Another Roadside Attraction: 3 Random Joys of Japanese Highway Travel

Another Roadside Attraction: 3 Random Joys of Japanese Highway Travel
Source: Gaijin Pot
Another Roadside Attraction: 3 Random Joys of Japanese Highway Travel

Exploring Japan by car could be rewarding uniquely. Beyond the opportunity to soak in the picturesque vistas all on your own time, you can find other experiences to be enjoyed. So whether you’re a passenger or perhaps a driver, if you’re traveling by car, be ready for some random encounters — some Japanese &mdash exclusively; to spice up and surprise you as well as your travel companions on the trip.

1. Melody roads

for some &mdash

Goofy; thoughtful to others &mdash incredibly; are Japan’s “melody roads,” where you could quite literally drive your car or truck over a patch of road to produce music.

Reminiscent of old vinyl records, grooves are cut into byways and highways at specific intervals to generate sound vibrations if they are driven over. Between 250 to 500 meters long, the group of furrows in these roads are constructed of carefully calculated depth and spacing so they generate a rhythm and hum that’s uncannily distinct and recognizable.

Known as “Asphaltophone” in &ldquo and Denmark;Singing Highways” in holland, these are not at all something unique to Japan, but it’s you can find them by the bucket load here. You can find over 30 musical roads scattered across Japan, from Hokkaido to Okinawa. The tunes pressed in to the asphalt range between cultural folk songs specific to the spot such as for example “Futami Jowa” in Okinawa to popular tunes from Spirited Away in Gunma, Evangelion in Hakone and My Neighbor Totoro in Hiroshima.

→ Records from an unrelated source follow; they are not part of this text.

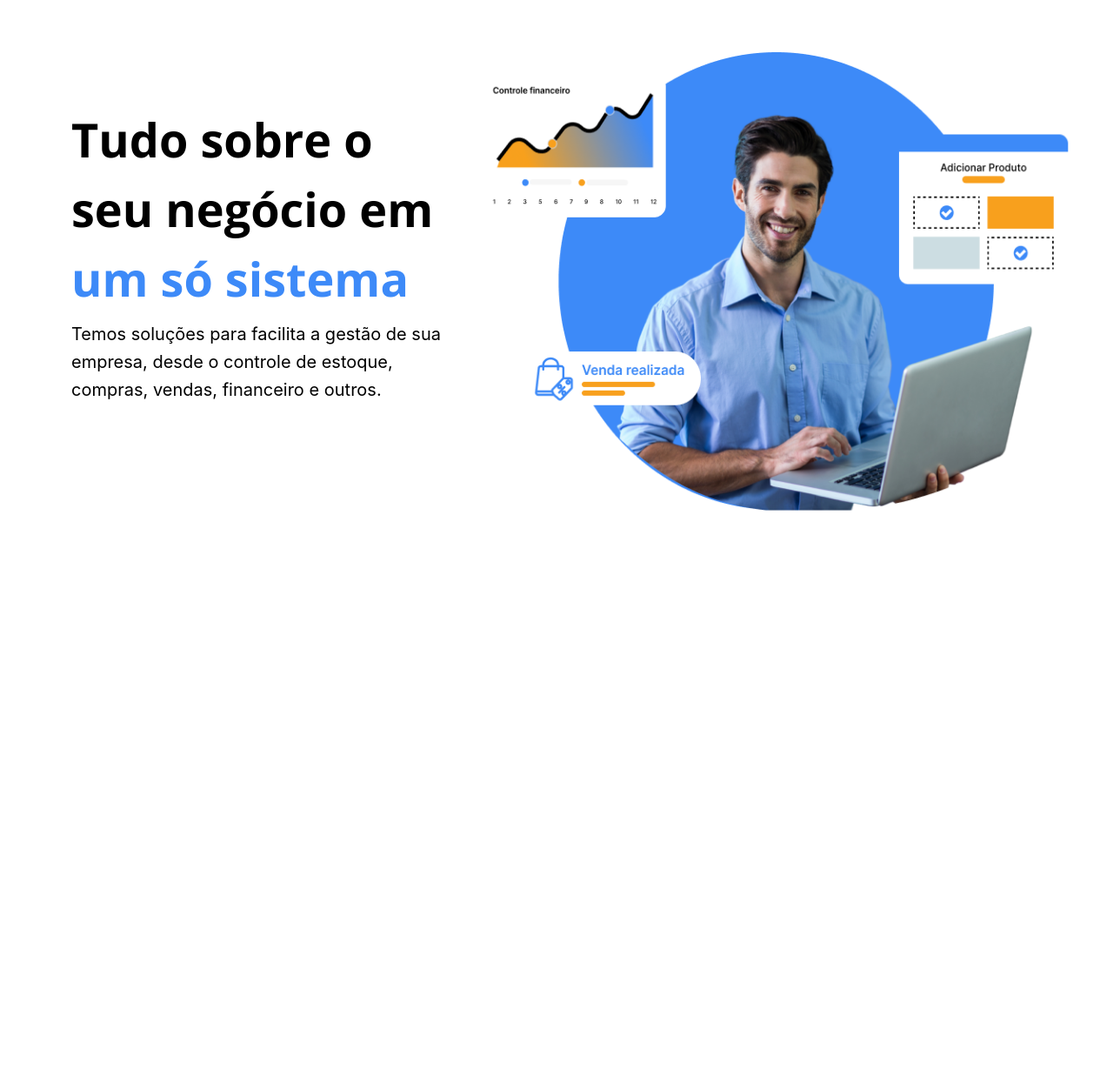
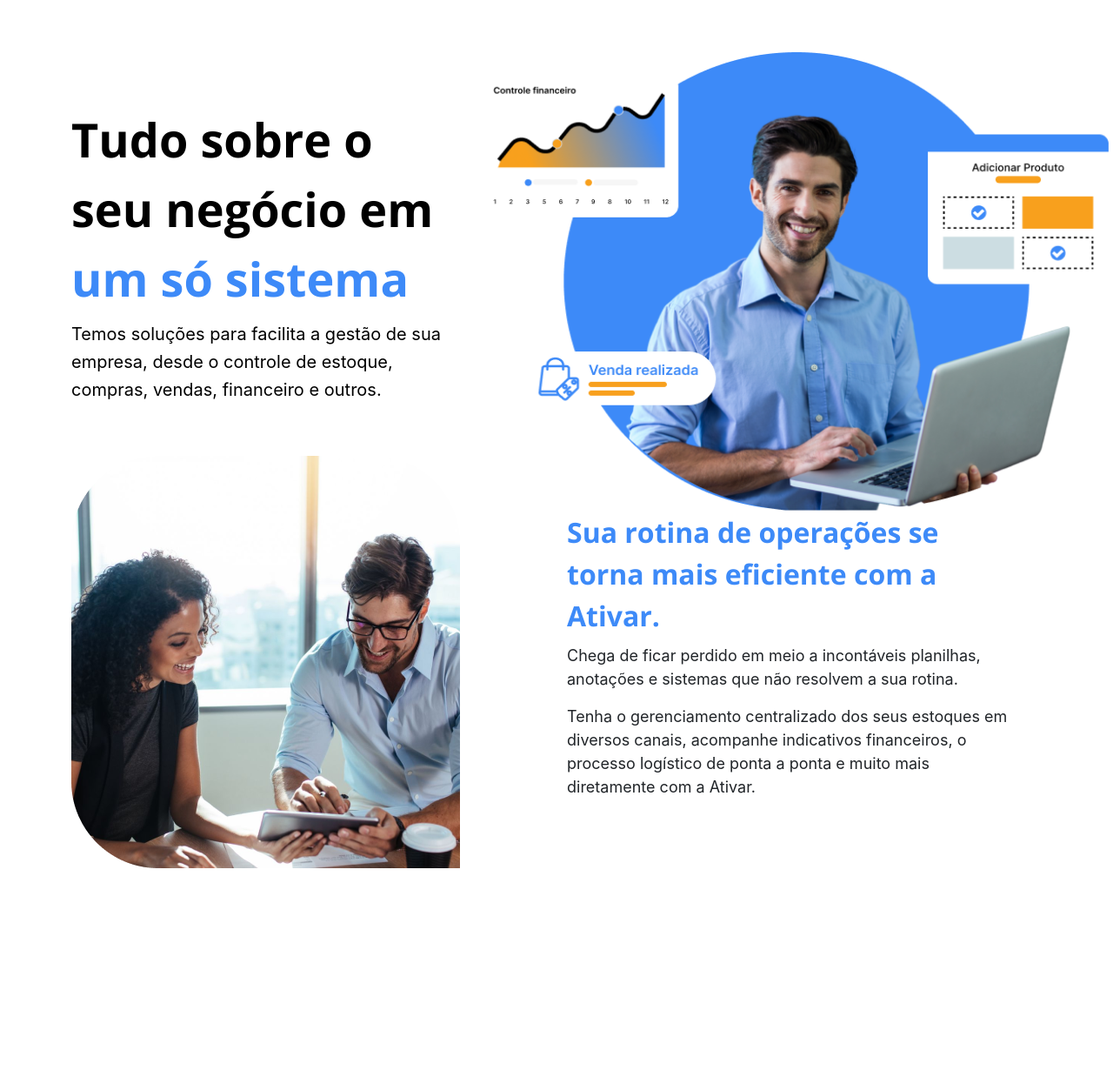
Before and after one commit to codesdevsgroup/site-ativar, a PHP site: page / in a window 1280 px wide. Shown: the part 80-1318 px from the top of the page at 87% size. Run offline with PHP 8.4, Linux system fonts and the light colour scheme; some web fonts are replaced.

Commit message:
html construction

```diff
--- a/assets/css/style.css
+++ b/assets/css/style.css
@@ -485,11 +485,10 @@
 /* HOME */
 
 #home {
-  height: 100vh;
+  height: 58vh;
   width: 100%;
   margin-top: 60px;
 }
-
 #home h1 {
   color: black;
   font-weight: 600;
@@ -510,3 +509,22 @@
 .home_text{
   margin-top: 60px;
 }
+#home img {
+
+}
+
+/* banner de chamada após home */
+#banner h2 {
+  color: var(--primary-color);
+  font-weight: 600;
+  font-size: 32px;
+  line-height: 48px;
+}
+
+#banner p {
+  font-family: 'Inter';
+  font-style: normal;
+  font-weight: 400;
+  font-size: 18px;
+  line-height: 27px;
+}
--- a/index.html
+++ b/index.html
@@ -85,9 +85,25 @@
     </div>
 
     <div class="col-md-7">
-      <img src="./assets/img/img-home.png" alt="" width="723px" height="529px">
+      <img class="" src="./assets/img/img-home.png" alt="" width="723px" height="529px">
     </div>
 
+  </div>
+</section>
+
+<section id="banner" class="container">
+  <div class="row">
+    <div class="col">
+      <img src="./assets/img/rotina.png" alt="">
+    </div>
+
+    <div class="col p-5 d-flex align-items-center">
+      <div>
+        <h2>Sua rotina de operações se torna mais eficiente com a Ativar.</h2>
+        <p>Chega de ficar perdido em meio a incontáveis planilhas, anotações e sistemas que não resolvem a sua rotina.</p>
+        <p>Tenha o gerenciamento centralizado dos seus estoques em diversos canais, acompanhe indicativos financeiros, o processo logístico de ponta a ponta e muito mais diretamente com a Ativar.</p>
+      </div>
+    </div>
   </div>
 </section>
 
```
Also changed, not shown: assets/img/img-home.png, assets/img/rotina.png (added).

mostly in the countryside to market tourism and regional revitalization

Found, authorities feel in addition they serve the objective of speed control and definitely prevent dozing off at the wheel.

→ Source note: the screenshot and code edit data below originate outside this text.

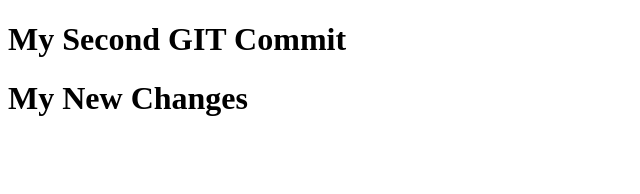
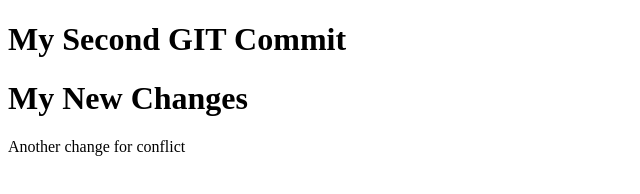
Before and after one commit to raghuveertech/git-commands, a plain HTML site: page index.html in a window 1280 px wide. Shown: the whole page, without its empty margins (0-640 px from the left). Drawn offline with Linux system fonts and the light colour scheme.

Commit message:
conflict created

```diff
--- a/index.html
+++ b/index.html
@@ -9,5 +9,6 @@
   <body>
     <h1>My Second GIT Commit</h1>
     <h1>My New Changes</h1>
+    <p>Another change for conflict</p>
   </body>
 </html>
```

… benefit from the bumps, rhythms and grooves of one’s ride in this original way.

If someone happens to come across one of these brilliant unprepared, it might be an eerie experience — almost as though the automobile has …continue reading